Get tips for choosing a person to care for your minor children and learn how guardianship functions as a part of estate planning in this quick article.
Choosing a person to care for your minor children
Nominating a Guardian
To make this safeguard official, name guardians through your Will (or in certain states, a separate Nomination of Guardianship). Your designations will have a lot of weight with the judge who would ultimately decide which guardian would be in the best interest of your children. This is especially important if you suspect that your loved ones might disagree over who should become guardian of your children. Asking the person you choose for this role to be a guardian will not alone show the court your intentions.
You can also make your wishes known through a Nomination of Guardianship, which is a simple document that is separate from your Will and acts as a letter to the judge. However, in most states, the judge may give greater weight to your choice if it is included in your Will because you might have signed your Will before two witnesses and/or a notary.
Picking the right person to be your children’s guardian may be hard. You obviously want someone who knows and loves your children, and most people pick someone within the family. But you also may want someone who lives in the same geographical area, so your children’s lives will not be completely uprooted. Or you might prioritize someone who shares your values or who practices the same religion as you. You also want to consider lifestyle and age. Your brother might be your best friend, but if he’s single and travels extensively, is full-time parenting the right fit for him? Same for your own parents, who might not be able to provide the kind of care your child needs as they age.
You also can name backup guardians in case the person you choose as the primary guardian is unable to take on that role.
Whomever you choose, you should talk through the decision with your children’s other parent and with the potential guardians. Be open to the possibility that the other parent may have different wishes and that someone you trust so much may not feel up for the responsibility.
Families and plans change over the years. The best friends you named as guardians when your first child was born may no longer be as close to you, may have moved away or gotten divorced.

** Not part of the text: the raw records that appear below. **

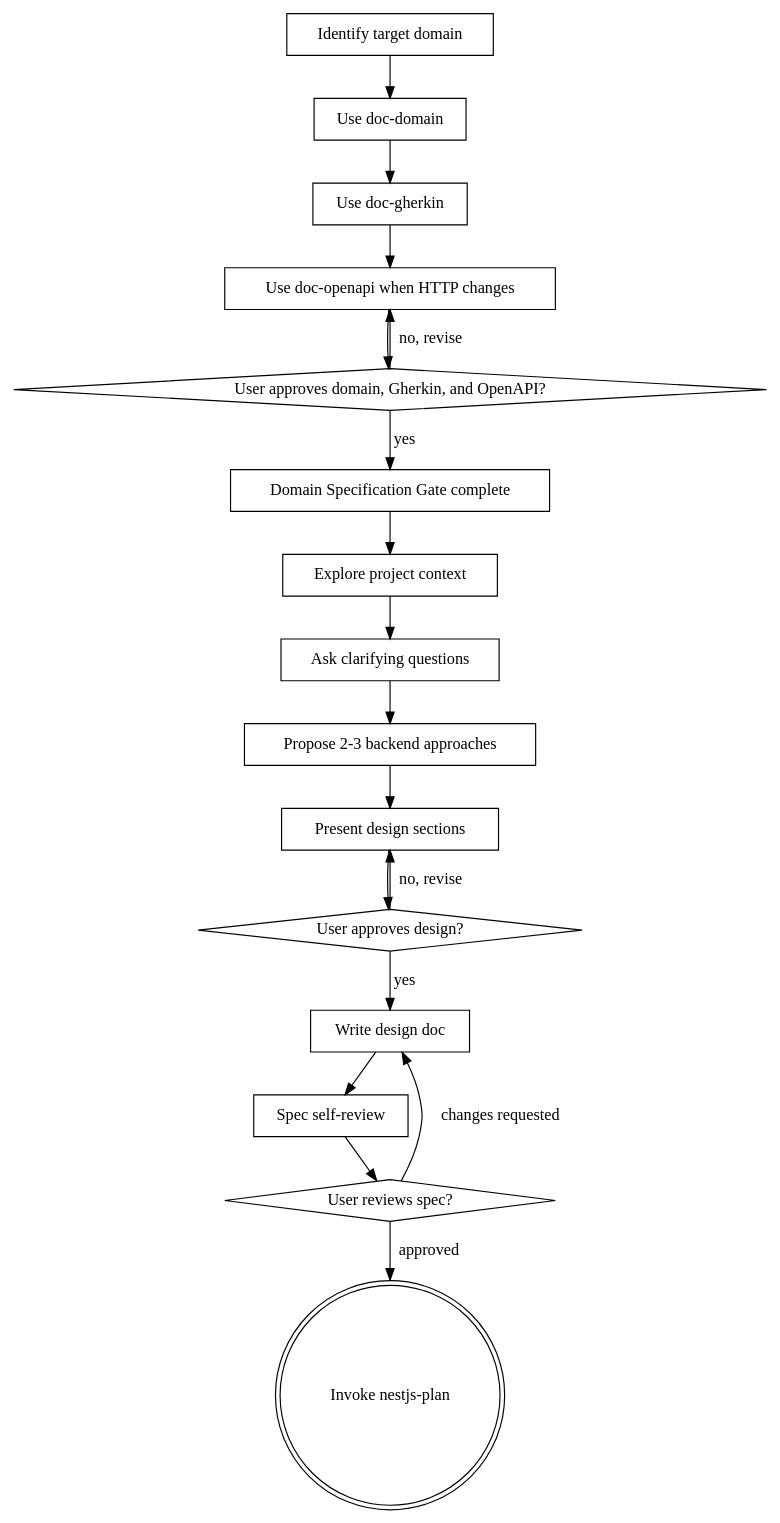
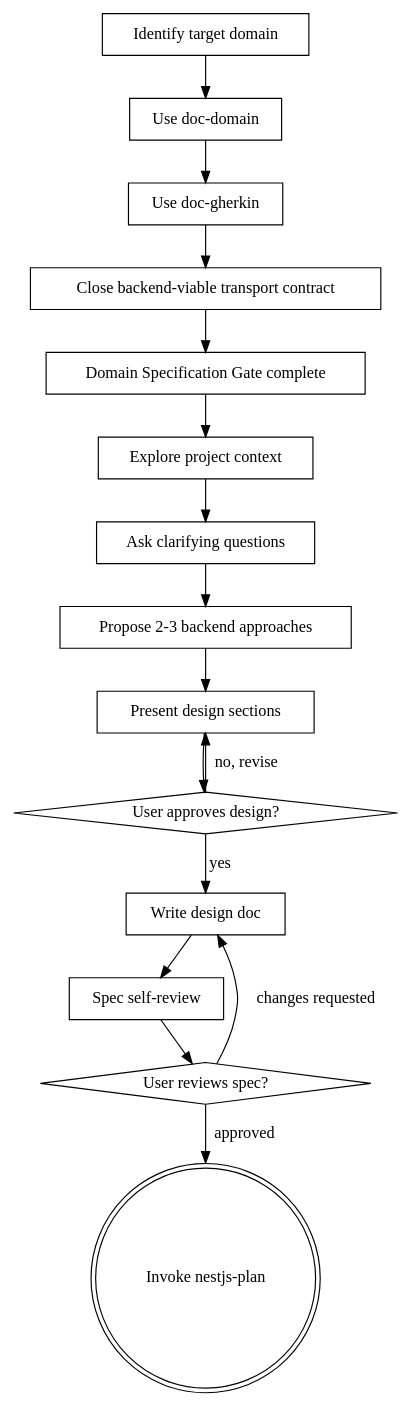
One commit to obra/superpowers changed the diagram in plugins/nimbou-skills/skills/nestjs-think/SKILL.md. Above: the diagram before and after it, drawn with Graphviz. The commit also changed other lines of this file and 6 other files, not shown here.

Commit message:
refine feat-spec to backend-first contract flow

````diff
--- a/plugins/nimbou-skills/skills/nestjs-think/SKILL.md
+++ b/plugins/nimbou-skills/skills/nestjs-think/SKILL.md
@@ -58,38 +58,35 @@
 ```dot
 digraph nestjs_think {
     "Identify target domain" [shape=box];
     "Use doc-domain" [shape=box];
     "Use doc-gherkin" [shape=box];
-    "Use doc-openapi when HTTP changes" [shape=box];
-    "User approves domain, Gherkin, and OpenAPI?" [shape=diamond];
+    "Close backend-viable transport contract" [shape=box];
     "Domain Specification Gate complete" [shape=box];
     "Explore project context" [shape=box];
     "Ask clarifying questions" [shape=box];
     "Propose 2-3 backend approaches" [shape=box];
     "Present design sections" [shape=box];
     "User approves design?" [shape=diamond];
     "Write design doc" [shape=box];
     "Spec self-review" [shape=box];
     "User reviews spec?" [shape=diamond];
     "Invoke nestjs-plan" [shape=doublecircle];
 
     "Explore project context" -> "Ask clarifying questions";
     "Ask clarifying questions" -> "Propose 2-3 backend approaches";
     "Propose 2-3 backend approaches" -> "Present design sections";
     "Present design sections" -> "User approves design?";
     "User approves design?" -> "Present design sections" [label="no, revise"];
     "User approves design?" -> "Write design doc" [label="yes"];
     "Write design doc" -> "Spec self-review";
     "Spec self-review" -> "User reviews spec?";
     "User reviews spec?" -> "Write design doc" [label="changes requested"];
     "User reviews spec?" -> "Invoke nestjs-plan" [label="approved"];
 
     "Identify target domain" -> "Use doc-domain";
     "Use doc-domain" -> "Use doc-gherkin";
-    "Use doc-gherkin" -> "Use doc-openapi when HTTP changes";
-    "Use doc-openapi when HTTP changes" -> "User approves domain, Gherkin, and OpenAPI?";
-    "User approves domain, Gherkin, and OpenAPI?" -> "Use doc-openapi when HTTP changes" [label="no, revise"];
-    "User approves domain, Gherkin, and OpenAPI?" -> "Domain Specification Gate complete" [label="yes"];
+    "Use doc-gherkin" -> "Close backend-viable transport contract";
+    "Close backend-viable transport contract" -> "Domain Specification Gate complete";
     "Domain Specification Gate complete" -> "Explore project context";
 }
 ```
````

You may now have four kids instead of one, so it would be overwhelming for the guardians to take care of all of them in addition to their own children. Just as with all parts of your estate plan, you should regularly re-evaluate and updated your guardianship nominations. To name new guardians for your children, update your Will or Nomination of Guardianship in accordance with your state’s estate planning laws. Finally, make sure you coordinate your nominations with your children’s other parent to avoid confusion and conflict.